And, quite frankly, all this ‘colourblind’ stuff feels like privilege and assumption and oppression even more. You may mean it like, ‘Hey, we’re all people.’ And while that’s great, the assumption that you ‘don’t see difference’ means that you assume everyone is having the same experience you have. You are wiping out our voices, you are ignoring what we say, you comfortable where you are and assume everyone else is, too.

But I think the only way we are all going to get there, get to that place, is by doing the hard work. The uncomfortable work, if you aren’t used to it. It can take balls to come out again and again, ten times a day, but I do it because I don’t want to be ‘whitewashed’ (for want of a better term….maybe straightwashed?), because I want my children to know it’s okay to be who they are, because other people I meet might be trapped in a very tight and alone place, and I’d like them to feel comfortable telling the truth with me.

It can take bravery to try to find out the answers to questions you or your family may have. Why do some women wear headscarves? Why are black people ‘still’ so angry about slavery? (Yes, my mind explodes at this one, but this is a very common thing to hear in America.) Why do people want to emigrate to new countries, and what is that like for them? 

Do the work. Do a bit of research. Have uncomfortable conversations about inherent racism, about privilege, with your friends and family. Try to imagine what it might be like to walk a mile in someone else’s shoes.

And please, stop erasing me.

We are all different and that has the potential to be such a strength. This world is full of colours and shapes and sizes and abilities and loves and stories. When you say we’re all the same, you are speaking from tremendous privilege and perhaps idealism, but you are not speaking the truth for all people. There are many rich subcultures all around us all, and what a shame it is if we miss the opportunity to learn more about them, to make friends with people unlike ourselves, to celebrate all these differences and how they enrich us all.

Minority people have spent years, decades, centuries carving out spaces to be proud of themselves, to not fall prey to shame and violence. When you say we don’t exist, when you say our experience isn’t valid, you are trying to wipe out the things that we have fought hard for, the things that make us special, the things that are a big part of who we are. If you want us all to be the same, to be a world without wonder and difference, I’d gently suggest that the way to do this isn’t to cover your eyes and pretend you don’t see us. We are here.

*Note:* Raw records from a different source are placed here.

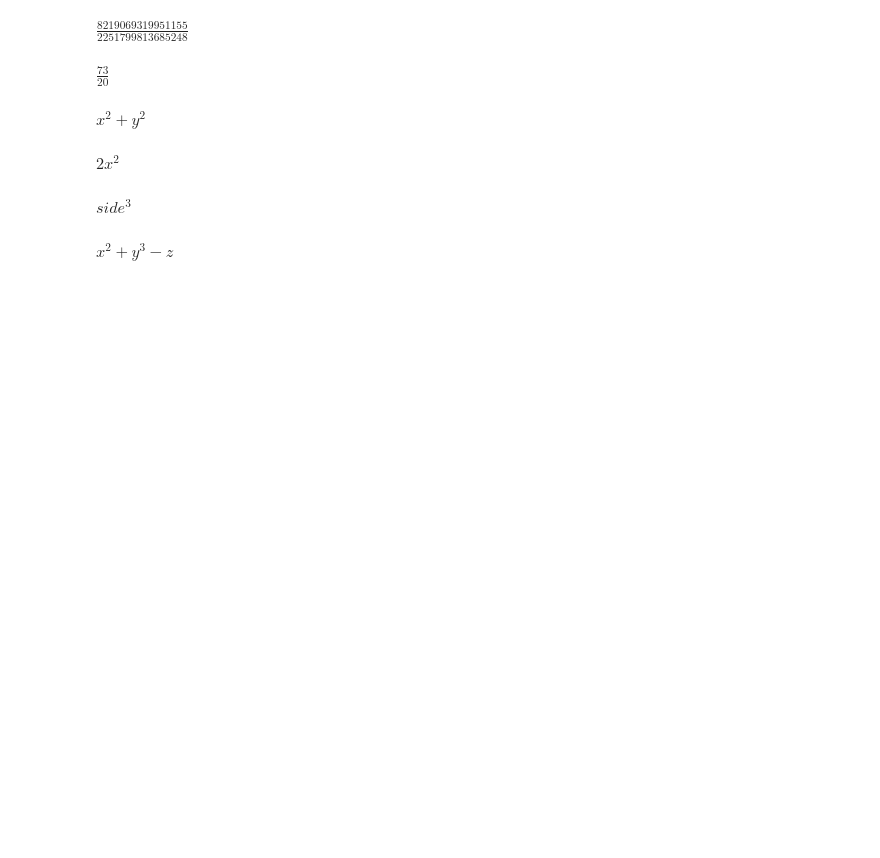
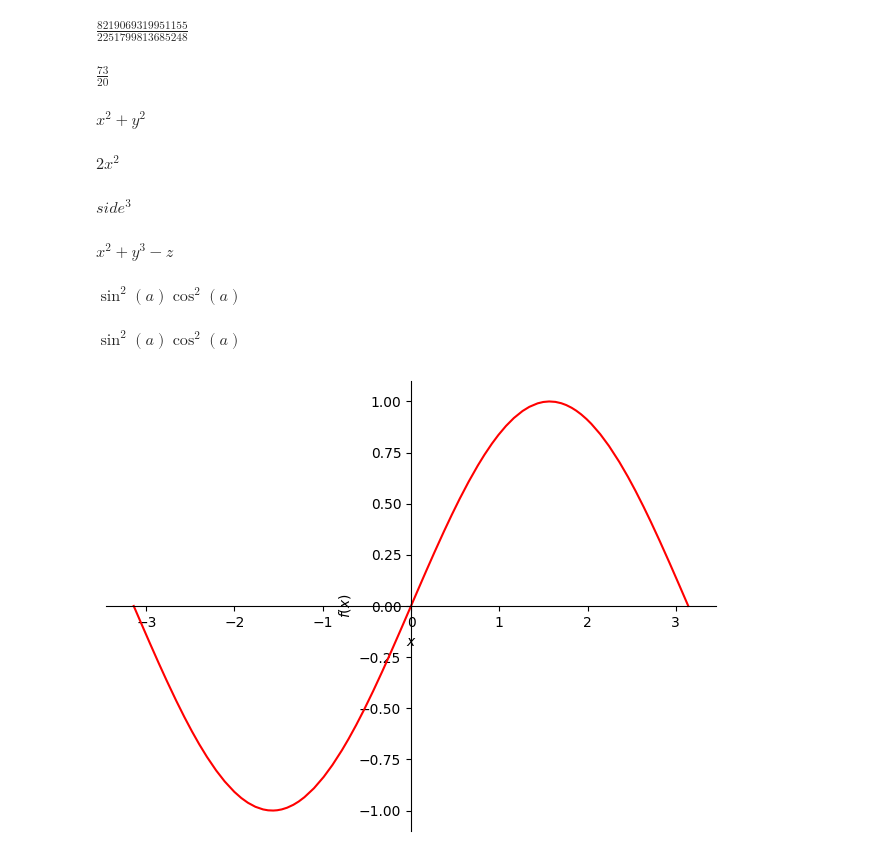
Before and after one commit to ChaganAV/Jupiter, a Jupyter notebook: test.ipynb, the cells around one changed output. Cells and saved outputs as stored; diff of their text form; code cells hidden in the pictures; blank space fills up the shorter version.

Commit message:
plot3d

```diff
--- a/test.ipynb
+++ b/test.ipynb
@@ -51,3 +51,19 @@ x,y,z = symbols("x,y,z")
 x**2+y**3-z
 # %% [output]
 $\displaystyle x^{2} + y^{3} - z$
+# %%
+from sympy.abc import x, a
+expr = sin(x) * sin(x) * cos(x) * cos(x)
+expr
+# %% [output]
+$\displaystyle \sin^{2}{\left(a \right)} \cos^{2}{\left(a \right)}$
+# %%
+expr.subs(x,a)
+# %% [output]
+$\displaystyle \sin^{2}{\left(a \right)} \cos^{2}{\left(a \right)}$
+# %%
+x = Symbol('x')
+# f(x) = -12x^4*sin(cos(x)) - 18x^3+5x^2 + 10x - 30
+p1 = plot(sin(x),(x,-pi,pi),line_color='red')
+# %% [output]
+[figure, added]
```
Also changed, not shown: parts of 1 cell of this notebook, 1 other file.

We are ready and waiting for you. We want you to stand by us as allies, we want you to delight in our differences, we want to be acknowledged.

We are not all the same. And you know, that’s okay.